East Lothian heat battery innovator pushes into US with breakthrough New York project

Sunamp, the East Lothian-based thermal storage specialist, will see its “world-leading” technology installed in buildings across New York State as part of a new project that takes the firm into the US.

Thermal storage systems developed by Sunamp in Scotland will be installed in residential and commercial buildings as part of the New York State Energy Research and Development Authority’s NextGen Innovation Challenges award.

Sunamp received $668,000 (£504,000) following a successful bid with Optimized Thermal Systems, LaBella Associates and James D Warren and Son, in response to a competitive solicitation by the research and development authority.

The project will demonstrate potential ways of cutting carbon emissions, lowering fuel costs and improving energy resilience associated with heating and cooling.

Sunamp’s heat batteries use advanced thermal energy storage materials that can be charged with large amounts of energy from renewable and other sources, and released to deliver hot water, cooling and space heating on demand. Picture: Malcolm Cochrane Photography

Thermal batteries will be installed in up to eight building types and heating systems commonly found across the state to evaluate how the company’s technology can help officials meet their ambitious carbon reduction targets and improve power grid resilience.

Sunamp’s thermal batteries are up to four times smaller and are said to store up to four times more energy than the hot water tanks they replace. They can be charged by a range of energy sources.

The firm’s global head of commercial and industrial, William Edrich, said: “It’s amazing to be working with New York State to help meet their aim of building a clean, resilient and affordable energy system for all New Yorkers.

“It’s particularly exciting because it marks Sunamp’s official launch into the US market. We are on the lookout for additional project sites and are actively building a talented team on the ground in New York to begin the roll out of Sunamp products across the country.

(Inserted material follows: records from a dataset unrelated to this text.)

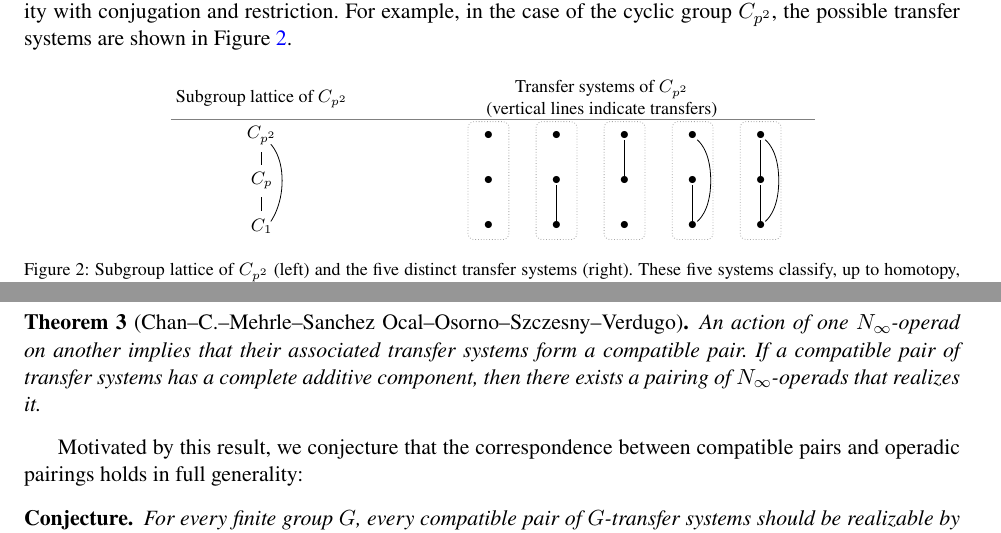
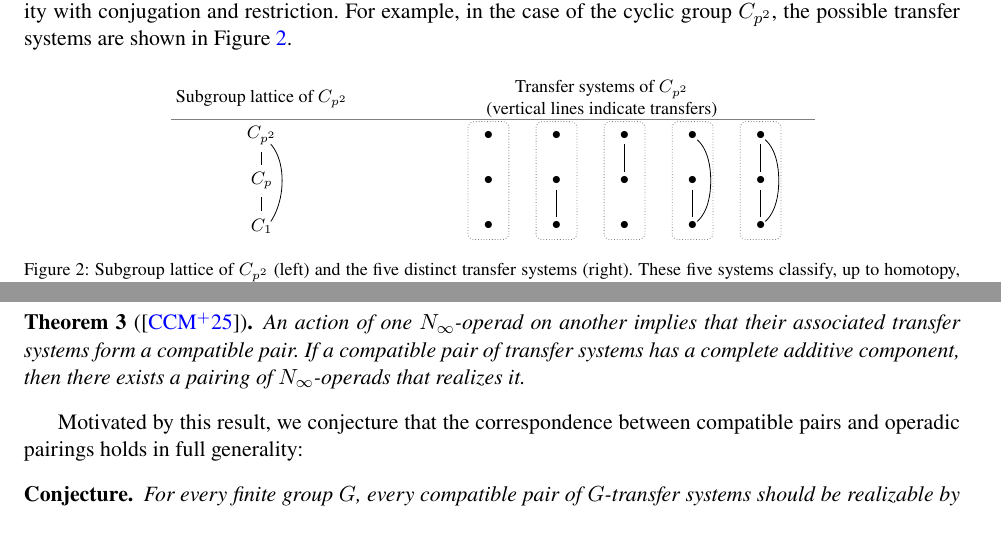
Before and after one commit to myungsin-cho/myungsin-cho.github.io, a LaTeX document (rs/MyungsinCho_Research_Statement.tex): two parts of pages 2 and 3 of 7, joined at a grey line, cut so that both start at the same text. Compiled offline with pdfLaTeX.

Commit message:
rs update

```diff
--- a/rs/MyungsinCho_Research_Statement.tex
+++ b/rs/MyungsinCho_Research_Statement.tex
@@ -178,21 +178,21 @@ For example, in the case of the cyclic group $C_{p^2}$, the possible transfer sy
 
   % (2) bottom–middle
   \node at (6.5,0) {$\bullet$}; \node at (6.5,1) {$\bullet$}; \node at (6.5,2) {$\bullet$};
-  \draw (6.5,0.1) -- (6.5,0.9);
+  \draw (6.5,0.2) -- (6.5,0.8);
 
   % (3) middle–top
   \node at (8.0,0) {$\bullet$}; \node at (8.0,1) {$\bullet$}; \node at (8.0,2) {$\bullet$};
-  \draw (8.0,1.1) -- (8.0,1.9);
+  \draw (8.0,1.2) -- (8.0,1.8);
 
   % (4) full chain
   \node at (9.5,0) {$\bullet$}; \node at (9.5,1) {$\bullet$}; \node at (9.5,2) {$\bullet$};
-  \draw (9.5,0.1) -- (9.5,0.9);
+  \draw (9.5,0.2) -- (9.5,0.8);
   \draw plot [smooth, tension=1.4] coordinates {(9.6,0.1) (9.9,1.0) (9.6,1.9)};
 
   % (5) chain + curved bottom–top
   \node at (11.0,0) {$\bullet$}; \node at (11.0,1) {$\bullet$}; \node at (11.0,2) {$\bullet$};
-  \draw (11.0,0.1) -- (11.0,0.9);
-  \draw (11.0,1.1) -- (11.0,1.9);
+  \draw (11.0,0.2) -- (11.0,0.8);
+  \draw (11.0,1.2) -- (11.0,1.8);
   \draw plot [smooth, tension=1.4] coordinates {(11.1,0.1) (11.4,1.0) (11.1,1.9)};
 \end{tikzpicture}
 \captionsetup{font=footnotesize} % ← 캡션 크기 줄이기
@@ -208,7 +208,7 @@ In collaboration with David Chan, David Mehrle, Pablo Sanchez Ocal, Angelica Oso
 a combinatorial one, formulated in terms of compatible pairs of transfer systems, and a homotopical one, expressed via {\it pairings of operads} \cite{MR2544392}.
 Constructing such pairings is a subtle problem even in the non-equivariant case, and our results provide the first systematic framework for realizing them in the genuine equivariant setting.
 
-\begin{theorem}[Chan–C.–Mehrle–Sanchez Ocal–Osorno–Szczesny–Verdugo]
+\begin{theorem}[\cite{CCM+}]
 An action of one $N_\infty$-operad on another implies that their associated transfer systems form a compatible pair.
 If a compatible pair of transfer systems has a complete additive component, then there exists a pairing of $N_\infty$-operads that realizes it.
 \end{theorem}
```
Also changed, not shown: rs/RS_bib.bib (+10 -9 lines), rs/MyungsinCho_Research_Statement.pdf, rs/MyungsinCho_Research_Statement.tex (4 more changed lines).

“Through these projects, we will demonstrate how our technology can improve the efficiency of the existing typical heating and cooling systems, help overcome network constraint issues and maximise the capture of renewable energy by demand shifting into thermal storage.”

The firm is now actively sourcing residential and commercial pilot sites across the state.

Doreen Harris, president and chief executive of New York State Energy Research and Development Authority, said: “Through support of solutions like Sunamp’s heating and cooling technology, we are advancing building electrification to lower carbon emissions as we progress toward New York’s State’s goal for economy-wide carbon neutrality.

“We welcome Sunamp to New York as part of our ongoing commitment to fostering innovation that delivers enhanced energy efficiency solutions while growing our clean energy economy.”

Macmerry-based Sunamp designs and manufactures space-saving thermal storage products using Plentigrade, its patented technology which captures energy from almost any source and releases it for heating, cooling and hot water on demand.

In September, the firm received a £6 million boost from the Scottish National Investment Bank as it looks to scale up.

The firm is already active in 17 countries and has so far shipped more than 15,000 thermal batteries for the residential market from its manufacturing facility near Tranent.

Thanks to the convertible loan note investment from the Scottish National Investment Bank, Sunamp will be able to scale up production and accelerate international expansion into China, the Americas and continental Europe.

Read More

Read More
Heat battery developer charges up growth plans with £6 million boost from Scotti...

A message from the Editor:

Thank you for reading this article. We’re more reliant on your support than ever as the shift in consumer habits brought about by coronavirus impacts our advertisers. If you haven’t already, please consider supporting our trusted, fact-checked journalism by taking out a digital subscription: www.scotsman.com/subscriptions


Want to join the conversation? Please or to comment on this article.